Blrm A, David L Lawrence Convention Center
Within a coherent framework of Human Ecology, this symposium provides an interdisciplinary view of climate change forcing on human ecosystems and some of the consequences of the adaptations human societies might make in response. Climate change is introduced as a key “planetary boundary” that current anthropogenic activity is transgressing (introduced by Rockstrom et al in Nature 24/09/09). If humanity does cross the threshold of such planetary boundaries, then it risks perturbing the stability domain that has dominated during the Holocene, rendering the socio-economic and bio-physical foundations of complex societies highly vulnerable. Responding to this scene-setting introduction, speakers will discuss how these pressures may act on different aspects of human society and their ecosystems and how different social adaptations might feedback further change processes. In presenting, speakers will integrate their research more broadly in order to show how the changes they are discussing will influence change in other dimensions, so placing their material in a larger context.
Responding papers will discuss an integrated study of the vulnerability of the interconnected food systems of Tokyo, Copenhagen and Canberra; changes to the capacity of ecosystems to provision for food or bio-fuels, and the consequence of different options for carbon fluxes; and the effects on human health and wellbeing.

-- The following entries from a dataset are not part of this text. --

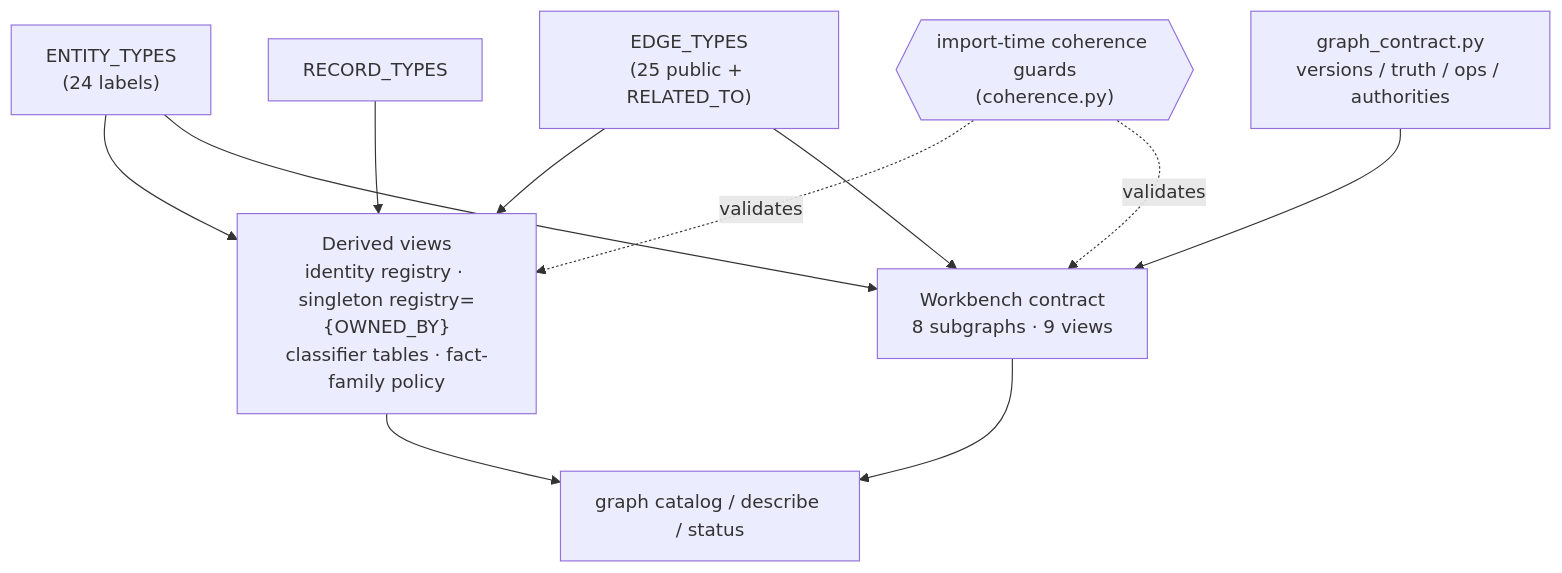
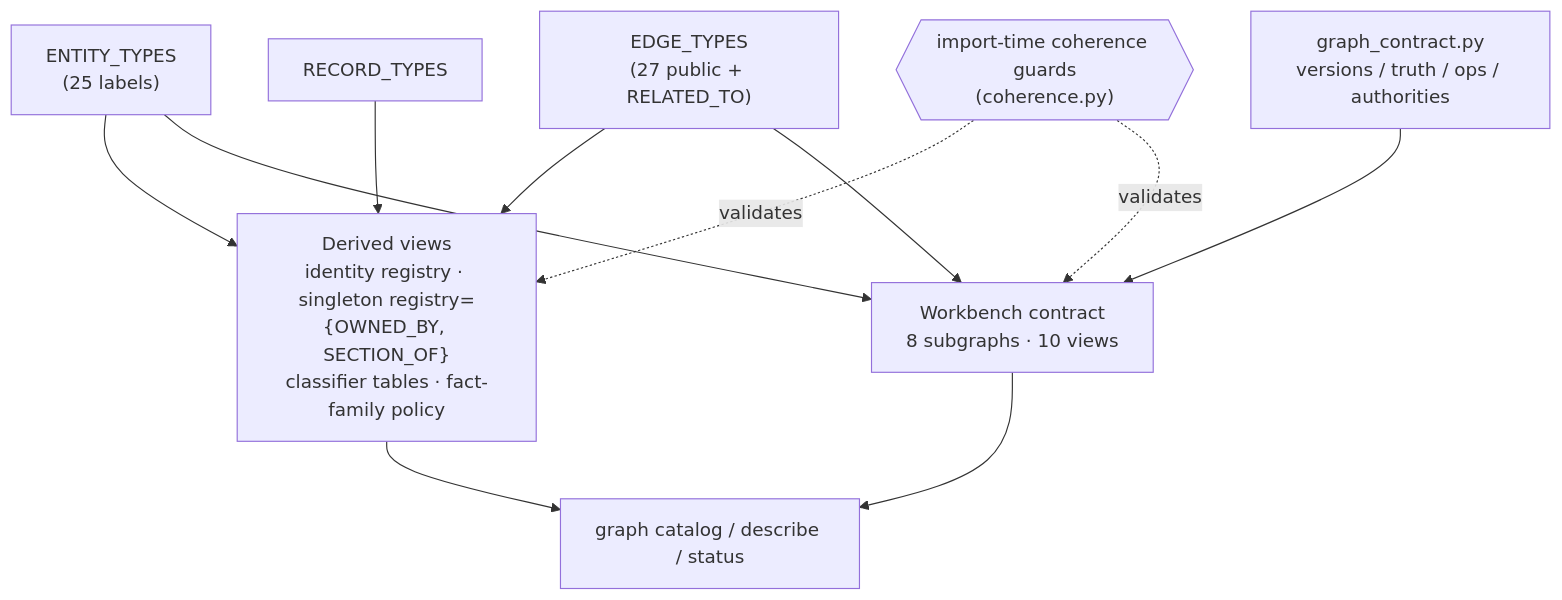
Before and after one commit to potpie-ai/potpie: the diagram in docs/context-graph/ontology.md, drawn with Mermaid. The commit also changed other lines of this file and 15 other files, not shown here.

````diff
--- a/docs/context-graph/ontology.md
+++ b/docs/context-graph/ontology.md
@@ -41,23 +39,23 @@
 ```mermaid
 flowchart TB
-  ont_e["ENTITY_TYPES<br/>(24 labels)"]
-  ont_p["EDGE_TYPES<br/>(25 public + RELATED_TO)"]
+  ont_e["ENTITY_TYPES<br/>(25 labels)"]
+  ont_p["EDGE_TYPES<br/>(27 public + RELATED_TO)"]
   ont_r["RECORD_TYPES"]
   ont_c["graph_contract.py<br/>versions / truth / ops / authorities"]
 
-  ont_views["Derived views<br/>identity registry · singleton registry={OWNED_BY}<br/>classifier tables · fact-family policy"]
-  ont_wb["Workbench contract<br/>8 subgraphs · 9 views"]
+  ont_views["Derived views<br/>identity registry · singleton registry={OWNED_BY, SECTION_OF}<br/>classifier tables · fact-family policy"]
+  ont_wb["Workbench contract<br/>8 subgraphs · 10 views"]
   ont_out["graph catalog / describe / status"]
   ont_guard{{"import-time coherence guards<br/>(coherence.py)"}}
 
   ont_e --> ont_views
   ont_p --> ont_views
   ont_e --> ont_wb
   ont_p --> ont_wb
   ont_r --> ont_views
   ont_c --> ont_wb
   ont_views --> ont_out
   ont_wb --> ont_out
   ont_guard -. validates .-> ont_views
   ont_guard -. validates .-> ont_wb
 ```
````
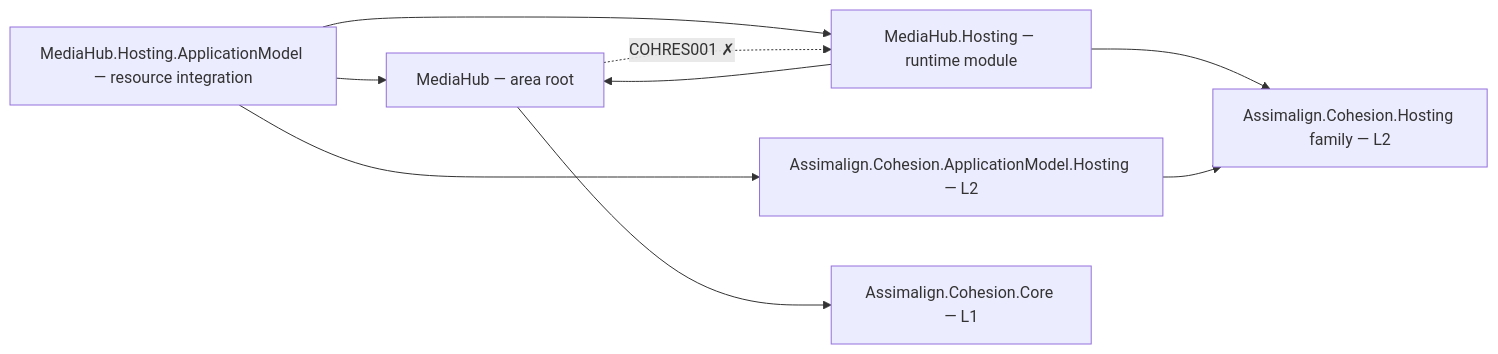
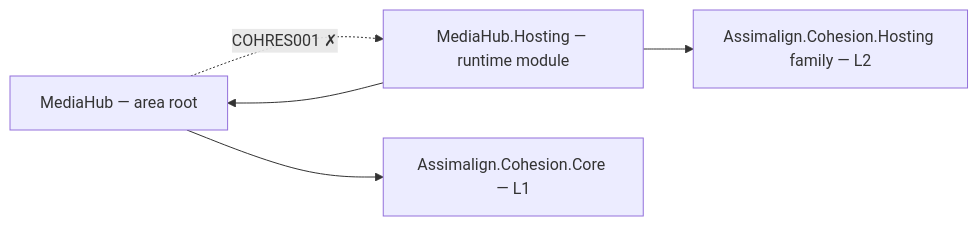
The diagram in resources/MediaHub/README.md (assimalign/cohesion), drawn with Mermaid before and after one commit. The commit also changed other lines of this file and 141 other files, not shown here.

First line of the commit message:
docs(application-model): remove the old model from rules and docs

````diff
--- a/resources/MediaHub/README.md
+++ b/resources/MediaHub/README.md
@@ -12,17 +12,11 @@
 ```mermaid
 flowchart LR
     P0["MediaHub — area root"]
     P2["MediaHub.Hosting — runtime module"]
-    PAM["MediaHub.Hosting.ApplicationModel — resource integration"]
-    AMH["Assimalign.Cohesion.ApplicationModel.Hosting — L2"]
     CORE["Assimalign.Cohesion.Core — L1"]
     HOSTFAM["Assimalign.Cohesion.Hosting family — L2"]
     P0 --> CORE
     P2 --> HOSTFAM
     P2 --> P0
-    PAM --> P2
-    PAM --> P0
-    PAM --> AMH
-    AMH --> HOSTFAM
     P0 -.->|"COHRES001 ✗"| P2
 ```
````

Talks following the break will be on how climate and the planet can be understood as comprising an integrated biophysical system. On a local scale, interdisciplinary studies of indigenous groups can track key socio-ecological changes across history in place, revealing principles that others can learn from. Such principles are relevant in the management and preservation of the ecological and conservation value of the newly emerged and novel human-influenced ecosystems of the 21st century. These examples demonstrate that policy makers, citizens, environmental managers and others need to collaborate with ecologists and other disciplines within communities of practice in order to understand and manage wicked problems in coupled human-environment systems
The final speaker will wrap the symposium up by referring back to the concept of “planetary boundaries” and the thresholds that they place on humanity’s safe operating space. These planetary boundaries require redefining human relationships to the planet within a new framework of “planetary stewardship”. Ecologists have a key role to play within interdisciplinary partnerships to help frame policy and community engagement for a future of planetary stewardship. The session will then open for discussion from the floor, with all speakers convened as a panel.
ESA Human Ecology Section, ESA Agroecology Section